“Mommy, we’re not moving,” her son said, straining to look out the window. “Why are we not moving?”

“I don’t know!” she said desperately. “Why are we not moving? Oh god. Oh no. Please don’t do this.” She kept pushing the accelerator, but nothing happened. “Shit,” she said again, this time it was a scream.

“Is everything okay, mommy?”

She shook her head.

“Don’t worry, mommy. I’m not mad. We can have a party here.”

She smiled at her son through her tears. She wished she could be as young and naïve as him again.

© 2017

Image from free photo stock pixabay.com

Appreciating the Wine

She looked down at the food and wine, and suddenly felt sick. He had wanted to talk to her, that’s all he had said. Excited, she had gone grocery shopping, twirling through the room as though she was getting married. Well, that’s exactly what she was hoping was going to happen. She thought he wanted to finally – finally – ask her to marry him. She had gotten the wine ready, the red one he had always loved so much.

Now she sat opposite him, staring at the cheese, willing him to laugh at what he had just said.
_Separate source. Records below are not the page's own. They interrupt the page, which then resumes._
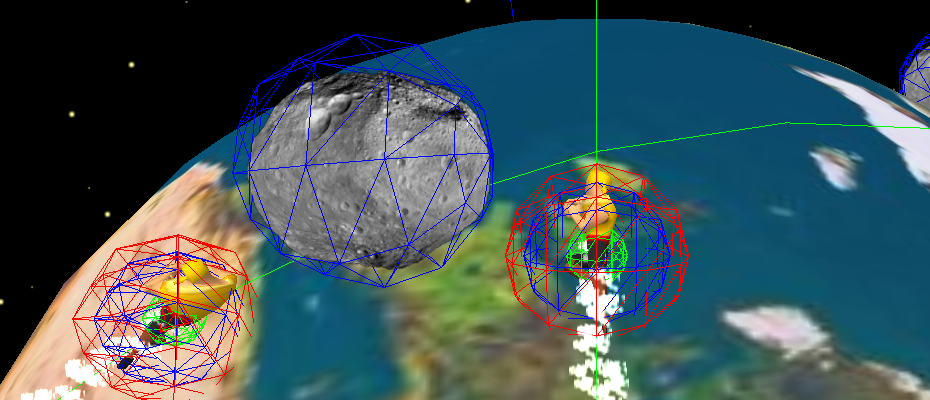
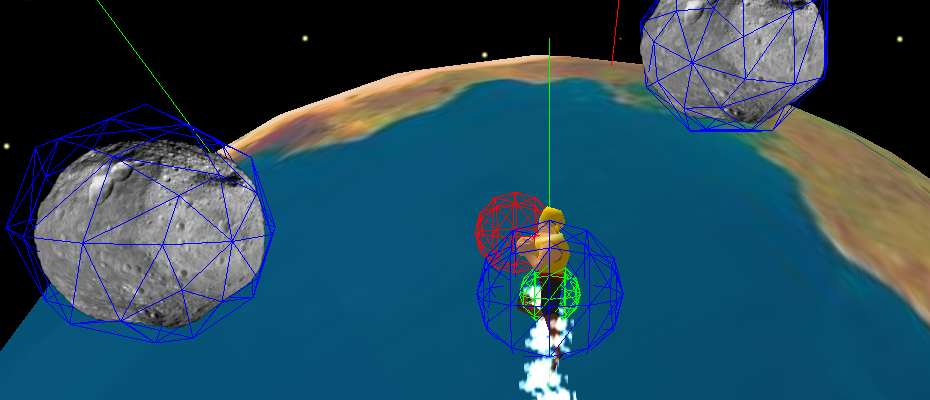
Updates the punch hitbox so only the fists can damage asteroids.

diff --git a/googleclosure/src/objects/Player.js b/googleclosure/src/objects/Player.js
@@ -74,6 +74,10 @@ l3.objects.Player = function(model, stateMachine, options) {
     this.pivot2.add(this.pivot);
     this.pivot.add(this.model);
 
+    this.punchHitbox = new THREE.Object3D();
+    this.punchHitbox.position.set(1.3, 0.6, 0);
+    this.pivot.add(this.punchHitbox);
+
     if (debug === true) {
         var hitbox = new THREE.Mesh(new THREE.SphereGeometry(this.size), new THREE.MeshBasicMaterial({ 'color': 0x0000ff, 'wireframe': true }));
         hitbox.position.z = model.position.z;
@@ -83,9 +87,9 @@ l3.objects.Player = function(model, stateMachine, options) {
         hitbox2.position.z = model.position.z;
         this.pivot.add(hitbox2);
 
-        var hitbox3 = new THREE.Mesh(new THREE.SphereGeometry(1.5), new THREE.MeshBasicMaterial({ 'color': 0xff0000, 'wireframe': true }));
+        var hitbox3 = new THREE.Mesh(new THREE.SphereGeometry(0.8), new THREE.MeshBasicMaterial({ 'color': 0xff0000, 'wireframe': true }));
         hitbox3.position.z = model.position.z;
-        this.pivot.add(hitbox3);
+        this.punchHitbox.add(hitbox3);
     }
 
     options = options || {};
@@ -104,6 +108,12 @@ l3.objects.Player = function(model, stateMachine, options) {
      * @type {Object}
      */
     this.worldposition = new THREE.Vector3(0, 0, 0);
+
+    /**
+     * The position of the punch hitbox
+     * @type {Object}
+     */
+    this.punchWorldposition = new THREE.Vector3(0, 0, 0);
 
     /**
      * A particle system for the smoke trail.
@@ -167,6 +177,9 @@ l3.objects.Player.prototype.deserializeState = function(data) {
 l3.objects.Player.prototype.update = function(delta) {
     // Update the worldposition.
     this.worldposition.setFromMatrixPosition(this.model.matrixWorld);
+
+    // Update the punch worldposition.
+    this.punchWorldposition.setFromMatrixPosition(this.punchHitbox.matrixWorld);
 
     // Add new particles.
     this.system.spawn(this.worldposition, this.pivot2.rotation, 0.5);

diff --git a/googleclosure/src/main/main.js b/googleclosure/src/main/main.js
@@ -331,14 +331,16 @@ window['showClassSelect'] = showClassSelect;
 
 function enableDebug() {
     debug = true;
-    gameEnd();
 
-    for (var i = scene.children-1; i>=0; i--) {
-        scene.remove(scene.children[i]);
+    if (scene !== undefined) {
+        gameEnd();
+        for (var i = scene.children-1; i>=0; i--) {
+            scene.remove(scene.children[i]);
+        }
+        for (var i = scene2.children-1; i>=0; i--) {
+            scene2.remove(scene2.children[i]);
+        }
+        downloader.readyCallback();
     }
-    for (var i = scene2.children-1; i>=0; i--) {
-        scene2.remove(scene2.children[i]);
-    }
-    downloader.readyCallback();
 }
 window['debug'] = enableDebug;

diff --git a/googleclosure/src/init/PlayerFactory.js b/googleclosure/src/init/PlayerFactory.js
@@ -38,7 +38,7 @@ l3.init.PlayerFactory.Wizard = function(position) {
             }
         }
         animationListener.on(model.animations[2], 0.3, function(e) {
-            var target = collisionHelper.hit(player.worldposition, 1.5, player)[0];
+            var target = collisionHelper.hit(player.punchWorldposition.add(player.worldposition), 0.8, player)[0];
             if (target !== undefined) {
                 if (target instanceof l3.objects.Player || target instanceof l3.objects.Asteroid) {
                     if (networker.isHost === true || networker.token === undefined) {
There was silence, then she looked up. “What?”

He watched her for a second, sipping his wine, then he replied. “We’re over.” He set the wine down. “I know you dream about marrying me,” he grinned lopsidedly, looping his hand around the wine glass again. “And I appreciate the wine, but I’m sick of you. I know,” he held up his hand to stop her from protesting, while his other slid beneath the table. “I know you would never let me go, so I brought you a little present.”

Grinning again, his hand reappeared with a gun in his hand. She turned white, her words stuck in her throat.
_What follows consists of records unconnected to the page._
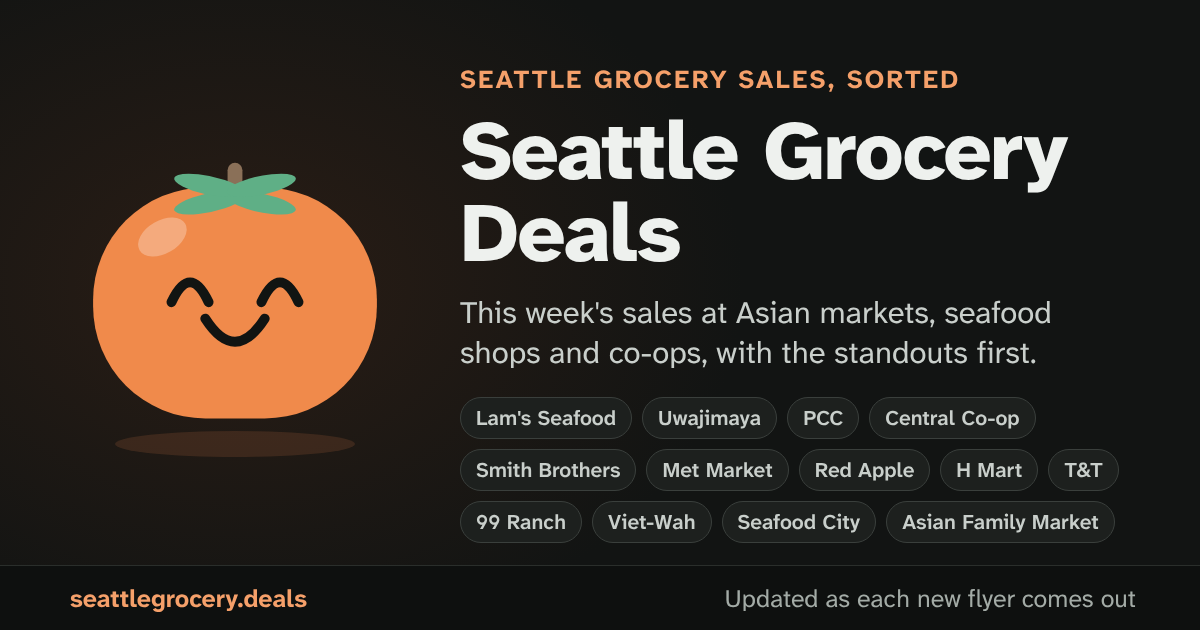
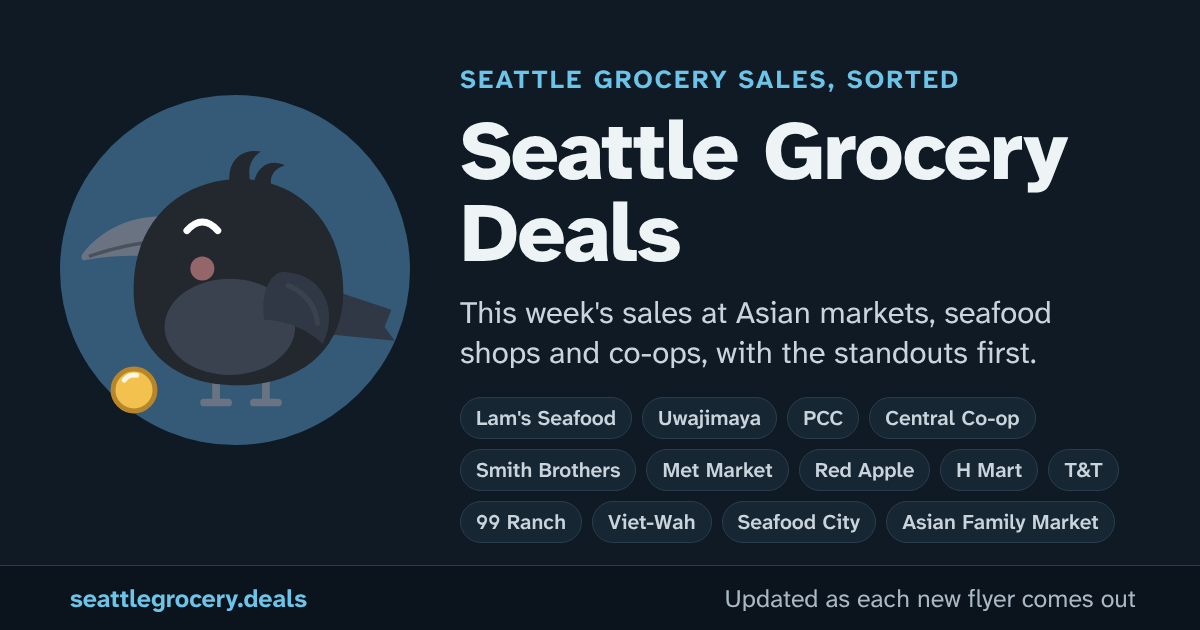
Rebrand the site: the crow and the Puget evening palette
The crow replaces the persimmon as the mascot (scripts/buddy.mjs, all six
moods), on the new harbor-blue neutrals with a rain-blue accent; every text
pair meets AA in light and dark. New logo, favicons, touch and manifest
icons (the crow on evening blue, with his coin on the big ones), theme
colors and default share image. The persimmon stays for persimmon season.

Claude-Session: https://claude.ai/code/session_015KDcQGGnkrQkU5J1rsfhEe

diff --git a/site/assets/style.css b/site/assets/style.css
@@ -1,7 +1,8 @@
 /* Seattle Grocery Deals, in the Deals app's look (KitchenUI): Atkinson Hyperlegible Next only,
-   quiet neutral ground, white cards, one persimmon accent (Palette.Accent.persimmon, the fruit
-   on the icon; Maitake keeps the green), and tones that always pair a shape with a word.
-   Values mirror KitchenUI's Palette.swift, Type.swift and Components.swift. */
+   the "Puget evening" palette (harbor blue neutrals, one rain-blue accent, a gold coin for the
+   crow), and tones that always pair a shape with a word. The crow is the mascot (2026-11-06;
+   the persimmon before it now only stands for persimmon season).
+   Values mirror KitchenUI's Palette.swift (Neutrals.harbor, Accent.rain) and Crow.swift. */
 @font-face {
   font-family: "Atkinson Hyperlegible Next";
   src: url("fonts/atkinson-hyperlegible-next.woff2") format("woff2");
@@ -11,24 +12,26 @@
 
 :root {
   /* neutrals */
-  --ground: light-dark(#f4f4f1, #121413);
-  --surface: light-dark(#ffffff, #1d201e);
-  --raised: light-dark(#e9eae6, #2a2e2b);
-  --ink: light-dark(#1b1f1d, #eef1ee);
-  --text-body: light-dark(#4a514d, #c9cfcb);
-  --muted: light-dark(#5e6661, #a3aba6);
-  --line: light-dark(#d5d7d1, #3a3f3c);
-  --divider: light-dark(#ecece8, #2a2e2b);
-  --accent: light-dark(#b04418, #f5a06a);
-  --on-accent: light-dark(#ffffff, #2a1208);
+  --ground: light-dark(#eef3f6, #0f1a24);
+  --surface: light-dark(#ffffff, #172633);
+  --raised: light-dark(#e1e9ef, #223445);
+  --ink: light-dark(#0f1a24, #eef3f6);
+  --text-body: light-dark(#3a4a57, #c9d4dc);
+  --muted: light-dark(#536472, #a9b8c4);
+  --line: light-dark(#ccd7e0, #2a3d4e);
+  --divider: light-dark(#e3eaf0, #1e2f3e);
+  --accent: light-dark(#24577a, #6cc4e8);
+  --on-accent: light-dark(#ffffff, #0f1a24);
   --focus: light-dark(#2c639a, #8dbce8);
   /* tones: fill behind text, text on the fill, and a stronger mark */
   --good-fill: light-dark(#e3efe8, #1c3529); --good-text: light-dark(#1f4d37, #a6dcbf); --good-mark: light-dark(#2f6b4f, #7cc4a0);
   --warn-fill: light-dark(#fbeed0, #3a2e12); --warn-text: light-dark(#6e4700, #f2c66d); --warn-mark: light-dark(#8a5a00, #e8b44f);
   --bad-fill: light-dark(#fadfd6, #3d1f17); --bad-text: light-dark(#85290f, #ffad94); --bad-mark: light-dark(#a3361a, #ff8c6e);
-  --neutral-fill: light-dark(#e9eae6, #2a2e2b); --neutral-text: light-dark(#454c48, #c9cfcb); --neutral-mark: light-dark(#5e6661, #a3aba6);
+  --neutral-fill: light-dark(#e1e9ef, #223445); --neutral-text: light-dark(#3a4a57, #c9d4dc); --neutral-mark: light-dark(#536472, #a9b8c4);
   --info-fill: light-dark(#e1ecf7, #1a2a3a); --info-text: light-dark(#1e4a73, #a8ccf0); --info-mark: light-dark(#2c639a, #8dbce8);
-  /* the persimmon buddy */
+  /* the crow (KitchenUI CrowColors), and the persimmon for persimmon season */
+  --cr-body: light-dark(#23272e, #38444f); --cr-sheen: light-dark(#3a4250, #4d5d72); --cr-wing: light-dark(#303846, #445162); --cr-beak: light-dark(#5a6270, #a3afbd);
+  --coin: #f2c14e; --evening: #345a78;
   --bd-fruit: light-dark(#e8743b, #f08a4b); --bd-leaf: light-dark(#2f6b4f, #5faf86); --bd-stem: light-dark(#5b4632, #8a7058); --bd-face: light-dark(#1b1f1d, #111412);
   /* radius and space */
   --r-s: 10px; --r-m: 14px; --r-l: 18px;
@@ -235,8 +238,15 @@ html.veg-on [data-meat-only] { display: none; }
 .unread-card a { font-weight: 700; min-height: 44px; display: inline-flex; align-items: center; }
 .elsewhere { margin-top: var(--s-xl); }
 
-/* the persimmon buddy (KitchenUI Buddy) */
+/* the crow and the persimmon (KitchenUI Buddy, scripts/buddy.mjs) */
 .buddy { flex: none; overflow: visible; }
+.cr-body { fill: var(--cr-body); }
+.cr-sheen { fill: var(--cr-sheen); }
+.cr-wing { fill: var(--cr-wing); }
+.cr-beak { fill: var(--cr-beak); }
+.cr-line { fill: none; stroke: var(--cr-body); stroke-width: 2; stroke-linecap: round; opacity: 0.45; }
+.cr-wing-line { fill: none; stroke: var(--cr-sheen); stroke-width: 3; stroke-linecap: round; }
+.cr-feet { fill: none; stroke: var(--cr-beak); stroke-width: 4.5; stroke-linecap: round; }
 .bd-fruit { fill: var(--bd-fruit); }
 .bd-shine { fill: #ffffff; opacity: 0.28; }
 .bd-stem { fill: var(--bd-stem); }

diff --git a/HANDOFF.md b/HANDOFF.md
@@ -47,7 +47,8 @@ Updated 2026-11-07.
 - **Scope:** Seattle-area stores only. Specialty grocers the big chains' apps skip: Asian markets, seafood shops, co-ops. No mainstream chains (Grocery Outlet was dropped). No flyer aggregators such as Flipp: every store is read from its own site.
 - **PCC:** its site blocks automated reading (Cloudflare). Do not try to get around the bot check. Options are asking PCC for a feed, reading it by hand, or marking it unreadable. Since 2026-10-29 the Friday routine skips PCC entirely (owner's call); it stays on the site's store list.
 - **Design system:** "Newsprint". Tokens live at the top of `site/assets/style.css`.
-  - Colors (since the KitchenUI redesign): the shared neutrals (ground `#f4f4f1`, ink `#1b1f1d`, muted `#5e6661`), the persimmon accent `#b04418` (dark `#f5a06a`, 2026-11-01), and the tones that always pair a shape with a word: warn for Standout, good (green) for "% off", info for "under US avg". Dark mode is defined there too. The older evergreen/yellow-tag scheme is gone.
+  - Colors: the "Puget evening" palette (2026-11-06): harbor blue neutrals (ground `#eef3f6` / dark `#0f1a24`, ink `#0f1a24` / `#eef3f6`, muted `#536472` / `#a9b8c4`), the rain-blue accent `#24577a` (dark `#6cc4e8`), the evening blue `#345a78` behind the crow on icons, and the coin gold `#f2c14e`. Tones that always pair a shape with a word: warn for Standout, good (green) for "% off", info for "under US avg". All text pairs meet AA in both modes. KitchenUI: `Palette.use(.rain, neutrals: .harbor)`.
+  - Mascot: the crow (Seattle crows remember where the good stuff is), round like Henwood's hen, with a coin. `scripts/buddy.mjs` on the site, `Buddy(.crow)` / `CrowBuddy` in KitchenUI. The persimmon was the mascot before; it now only stands for persimmon season. Icons are drawn in SVG; the source is on the "Seattle Grocery Deals crow explorations" design canvas.
   - Type: Atkinson Hyperlegible Next for everything, self-hosted, because the privacy notice says fonts come from the site. (Barlow Condensed was dropped with the KitchenUI redesign.)
   - Color carries meaning only, and never alone: every tone pairs a shape or word with its fill. Rainbow and queer flair are saved for the app icon, not the interface.
   - Accessibility is a requirement: AA contrast in light and dark, 44px tap targets, prices read as "per pound" to screen readers, visible focus.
“You’ve never meant anything for me. Except for the money you so kindly gave me, and the wine of course.” He smiled widely. “Goodbye,” he whispered, then he pulled the trigger.

© 2016

Image from free photo stock pixabay.com

Trapped in a Tunnel

Though the tunnel appeared well-lit and recently built, he hated driving his car through it. It was something he had never grown accustomed to. The narrowness of the place had him on edge.

Turning up the radio, he tried to fill the space with music, but he could still feel the walls looming over and around him. He shuddered and concentrated on the end of the tunnel. Soon, it would be over. Soon, he would be out of here.

Beside him on the floor, his prisoner stirred. He kicked him hard, not taking his eyes off the road and got a groan as a response.

Shit, he thought, as he hit the brakes hard. The cars in front of him had all slowed down almost to a stop and from behind, he could hear the wailing of police sirens above his music.

His prisoner stirred again at the sound. This time he kicked him hard. When the cars stopped moving, he shoved the other behind his seat, just in time before a police officer rapped on his window.

He nodded and smiled politely, but then he saw the man’s hand move to his gun, just as a second police officer appeared at his other door.

© 2016

Image from free photo stock pixabay.com

Late

She hated this part of the path. The branches caved in above her head, as though pushing her down. She pulled her hood closer around her head, as the fog grew denser.

She cursed herself inside. She should never have decided to take the walk through the forest. Should have taken the path along the road, illuminated by the street lights. But of course she was late again. Late and too lazy to take the safer path. She hurried faster, knowing that her dad would be annoyed that she was late yet again.

A sudden strange noise made her look sharply to the right. Were those eyes staring at her through the fog? She couldn’t tell.

She picked up her pace.

Seconds later, she was grabbed from behind, a large hand covering her mouth to stop her strangled scream from reaching her lips. She heard a soft laugh, then she lost consciousness.

© 2016

Image from free photo stock pixabay.com